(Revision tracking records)
◆ ◆ ◆ ◆

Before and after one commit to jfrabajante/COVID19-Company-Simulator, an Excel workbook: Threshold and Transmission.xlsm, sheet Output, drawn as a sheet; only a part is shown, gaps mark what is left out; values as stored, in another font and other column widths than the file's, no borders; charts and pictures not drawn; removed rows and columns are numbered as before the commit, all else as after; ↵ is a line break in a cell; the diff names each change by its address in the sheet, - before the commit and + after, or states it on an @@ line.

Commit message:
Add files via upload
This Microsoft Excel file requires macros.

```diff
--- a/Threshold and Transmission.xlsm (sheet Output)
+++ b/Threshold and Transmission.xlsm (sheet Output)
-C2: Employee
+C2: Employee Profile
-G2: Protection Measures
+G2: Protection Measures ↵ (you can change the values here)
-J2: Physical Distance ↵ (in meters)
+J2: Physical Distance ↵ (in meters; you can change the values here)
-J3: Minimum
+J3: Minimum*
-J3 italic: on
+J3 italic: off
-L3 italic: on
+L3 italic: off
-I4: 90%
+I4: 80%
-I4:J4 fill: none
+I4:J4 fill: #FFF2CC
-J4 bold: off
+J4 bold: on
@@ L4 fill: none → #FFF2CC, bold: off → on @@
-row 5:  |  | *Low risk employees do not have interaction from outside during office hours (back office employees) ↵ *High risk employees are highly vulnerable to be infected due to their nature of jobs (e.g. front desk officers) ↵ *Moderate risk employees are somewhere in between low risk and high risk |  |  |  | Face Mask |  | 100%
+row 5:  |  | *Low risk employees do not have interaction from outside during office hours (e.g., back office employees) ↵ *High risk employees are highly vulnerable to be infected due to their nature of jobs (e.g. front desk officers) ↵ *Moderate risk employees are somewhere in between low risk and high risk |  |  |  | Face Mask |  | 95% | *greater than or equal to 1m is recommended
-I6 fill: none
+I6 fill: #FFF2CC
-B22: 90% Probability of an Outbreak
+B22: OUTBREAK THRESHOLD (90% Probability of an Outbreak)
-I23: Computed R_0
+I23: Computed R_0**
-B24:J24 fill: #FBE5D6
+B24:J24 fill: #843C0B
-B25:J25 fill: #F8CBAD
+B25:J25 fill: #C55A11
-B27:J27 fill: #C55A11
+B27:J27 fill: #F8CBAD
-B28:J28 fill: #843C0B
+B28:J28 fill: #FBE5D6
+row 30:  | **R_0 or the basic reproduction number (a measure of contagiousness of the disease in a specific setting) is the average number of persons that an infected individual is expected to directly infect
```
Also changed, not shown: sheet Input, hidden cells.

◆ ◆ ◆ ◆

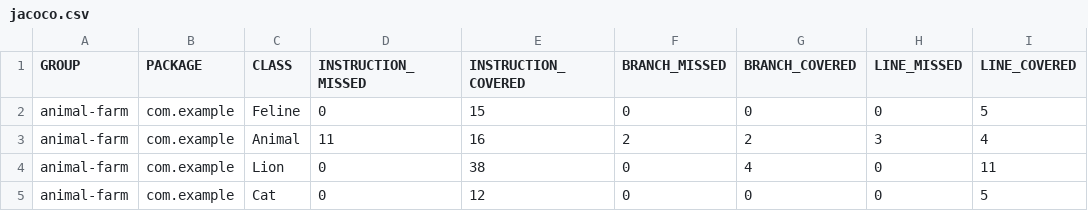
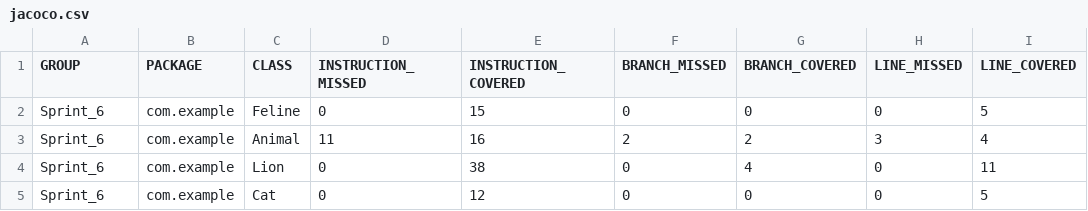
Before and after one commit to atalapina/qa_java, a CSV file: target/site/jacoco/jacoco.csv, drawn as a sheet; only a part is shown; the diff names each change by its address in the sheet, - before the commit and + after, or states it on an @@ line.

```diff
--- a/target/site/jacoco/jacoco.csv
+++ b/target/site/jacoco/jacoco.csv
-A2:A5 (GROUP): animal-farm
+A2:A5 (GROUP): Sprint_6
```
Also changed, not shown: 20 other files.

◆ ◆ ◆ ◆

Using the records above, report each line with the string "interaction".

• _Response to this exercise_
-row 5:  |  | *Low risk employees do not have interaction from outside during office hours (back office employees) ↵ *High risk employees are highly vulnerable to be infected due to their nature of jobs (e.g. front desk officers) ↵ *Moderate risk employees are somewhere in between low risk and high risk |  |  |  | Face Mask |  | 100%
+row 5:  |  | *Low risk employees do not have interaction from outside during office hours (e.g., back office employees) ↵ *High risk employees are highly vulnerable to be infected due to their nature of jobs (e.g. front desk officers) ↵ *Moderate risk employees are somewhere in between low risk and high risk |  |  |  | Face Mask |  | 95% | *greater than or equal to 1m is recommended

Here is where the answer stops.